What do we want from Gregor? We want to make sure we are collecting all the sorts of data he would be interested in storing in the database.
How could I use selected responses to design a JiTT experience? Using response data for customized instruction.
Funding: Gregor’s grant ends this March. He has private funding from an alumnus to continue this work. Has funding for a programmer. Customizing the database and hosting to the Air Force academy. Any innovations from the local level are ported to the national level (this is funding). Put in new grant with NSF to look at whether there is deep learning with JiTT (targeting visualization. Looking at graphing with physics and statistics. Targeting how students visualize and interpret graphs. Collaborating with econ, physics and statistics graphing Looking a pedagogic techniques that impact learning. Has some papers that are being put up on his wiki.)
Gregor is going to send us a wiki link (which we need to link to from our own Wiki), the text of his recent REESE grant, the text of his JiTT lesson.
His metaphor is mentoring on large scale. Customize instruction for the set of students.
Many of his questions surprise other faculty. Why would you ask that? Think questions are vague because they are probing questions.
Mike Gerden at UM has talk on upside down triangle.
Gregor suggested going for an NSF Sugar grant??

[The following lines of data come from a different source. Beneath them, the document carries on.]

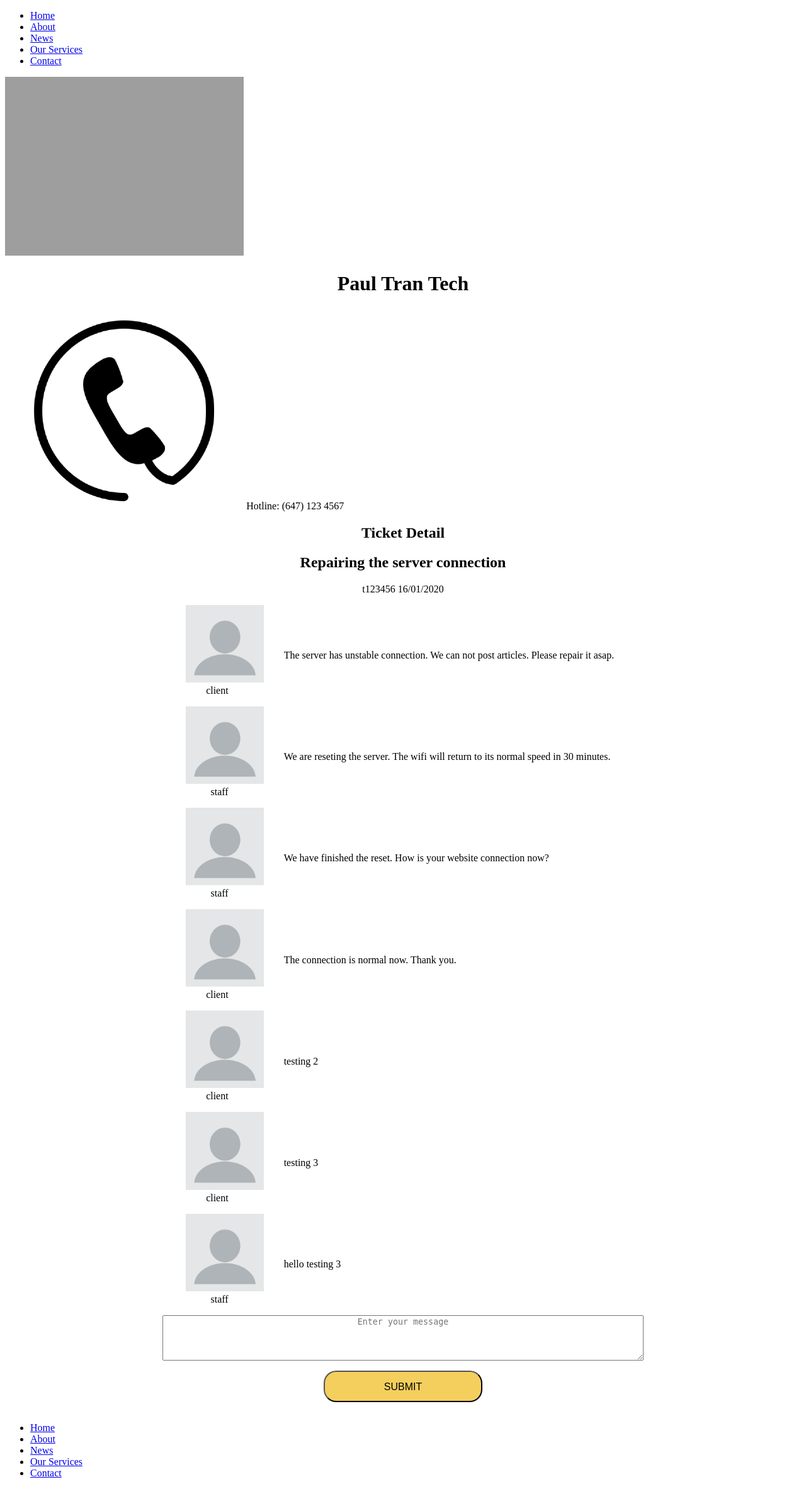
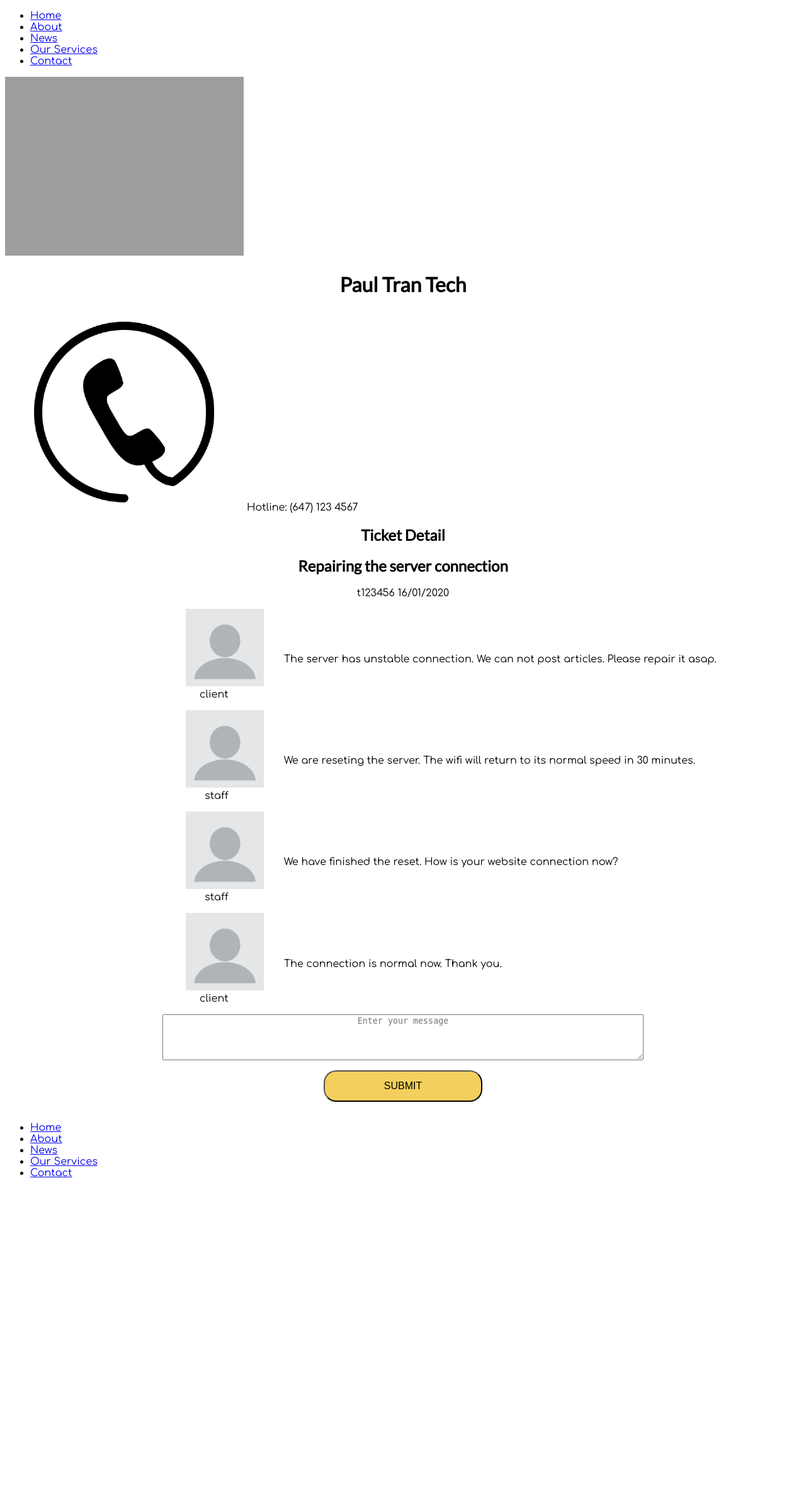
Before and after one commit to vietphuongtran/HTTP5203-XML-Assignment2, a PHP site: page /t123456.php in a window 1280 px wide. Shown: the whole page at 63% size. After the commit the page ends 1870 px from the top, so only its background shows below. Run offline with PHP 8.4, Linux system fonts and the light colour scheme; grey boxes are pictures that could not be loaded.

Commit message:
final commit

```diff
--- a/style/login.css
+++ b/style/login.css
@@ -1,5 +1,12 @@
 /*1: Login page */
 /*Container*/
+@import url('https://fonts.googleapis.com/css?family=Comfortaa|Lato&display=swap');
+html {
+    font-family: Comfortaa;
+}
+h1, h2, h3 {
+    font-family: Lato;
+}
 .container {
     width: 100%;
     min-height: 80vh;
@@ -54,9 +61,11 @@
 }
 /*Ticket listing and single ticket page*/
 .ticketpreview {
+    margin: 1em;
+}
+.ticketpreview div {
     margin: 0.5em;
 }
-
 .msgcontainer {
     display: flex;
     flex-flow: row wrap;
--- a/t123456.php
+++ b/t123456.php
@@ -9,8 +9,8 @@
     if (isset($_POST['submit'])) {
         $newMess = $_POST['message'];
         $newMsgXML = $messInsert->addChild('message', $newMess);
-        $clientid = "/^(c|C|s|S)\d{8}$/";
-        //if the user is a client (id c....) or a supporting technician (id s...) go to the page which ONLY contains that client's or supporting technician's ticket
+        $clientid = "/^(c|C)\d{8}$/";
+        //if the user is a client (id c....) then add from client otherwise add from staff
         if (preg_match($clientid, $_SESSION['id'])) {
             $newMsgXML->addAttribute('from', 'client');
         }
@@ -18,6 +18,8 @@
             $newMsgXML->addAttribute('from', 'staff');
         }
         $xml->saveXML("tickets.xml");
+        //add today date
+        $newMsgXML->addAttribute('date', date("d/m/Y"));
     }
 ?>
 <!DOCTYPE html>
--- a/t123457.php
+++ b/t123457.php
@@ -8,14 +8,16 @@ $messInsert = $tickets[1]->messages;
 if (isset($_POST['submit'])) {
     $newMess = $_POST['message'];
     $newMsgXML = $messInsert->addChild('message', $newMess);
-    $clientid = "/^(c|C|s|S)\d{8}$/";
-    //if the user is a client (id c....) or a supporting technician (id s...) go to the page which ONLY contains that client's or supporting technician's ticket
+    $clientid = "/^(c|C)\d{8}$/";
+    //if the user is a client (id c....) then echo from client otherwise echo from staff
     if (preg_match($clientid, $_SESSION['id'])) {
         $newMsgXML->addAttribute('from', 'client');
     }
     else {
         $newMsgXML->addAttribute('from', 'staff');
     }
+    //add today date
+    $newMsgXML->addAttribute('date', date("d/m/Y"));
     $xml->saveXML("tickets.xml");
 }
 ?>
--- a/t123458.php
+++ b/t123458.php
@@ -9,14 +9,16 @@ $messInsert = $tickets[2]->messages;
 if (isset($_POST['submit'])) {
     $newMess = $_POST['message'];
     $newMsgXML = $messInsert->addChild('message', $newMess);
-    $clientid = "/^(c|C|s|S)\d{8}$/";
-    //if the user is a client (id c....) or a supporting technician (id s...) go to the page which ONLY contains that client's or supporting technician's ticket
+    $clientid = "/^(c|C)\d{8}$/";
+    //if the user is a client (id c....) then echo from client otherwise echo from staff
     if (preg_match($clientid, $_SESSION['id'])) {
         $newMsgXML->addAttribute('from', 'client');
     }
     else {
         $newMsgXML->addAttribute('from', 'staff');
     }
+    //add today date
+    $newMsgXML->addAttribute('date', date("d/m/Y"));
     $xml->saveXML("tickets.xml");
 }
 ?>
--- a/ticketdetail.php
+++ b/ticketdetail.php
@@ -1,10 +1,4 @@
 <?php
-    $mess = "";
-    $xml = new DOMDocument("1.0", "UTF-8");
-    //load the xml doc
-    $xml->preserveWhiteSpace = false;
-    $xml->formatOutput = true;
-
 ?>
 <? foreach ($messages as $m)  { ?>
     <div class="msgcontainer">
--- a/tickets.xml
+++ b/tickets.xml
@@ -18,7 +18,7 @@
             <message from="client" date="17/01/2020">
                 The connection is normal now. Thank you.
             </message>
-        <message from="client">testing 2</message><message from="client">testing 3</message><message from="staff">hello testing 3</message></messages>
+        </messages>
         <userids>
             <userid from="client">c01357911</userid>
             <userid from="staff">s02468010</userid>
@@ -36,7 +36,7 @@
                 <message from="staff" date="29/02/2020">
                     We are dispatching a team to complete the task. Estimated completion time: 8 hours.
                 </message>
-         </messages>
+        </messages>
             <userids>
                 <userid from="client">c01357912</userid>
                 <userid from="staff">a01234567</userid>
@@ -63,7 +63,7 @@
                 <message from="staff" date="30/03/2020">
                     That will be all. Thank you.
                 </message>
-            </messages>
+            <message from="staff">testing 2</message></messages>
             <userids>
                 <userid from="client">c01357912</userid>
                 <userid from="staff">s02468011</userid>
```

This material is based upon work supported by the National Science Foundation under award 0618501. Any opinions, findings and conclusions or recommendations expressed in this material are those of the author(s) and do not necessarily reflect the views of the National Science Foundation (NSF).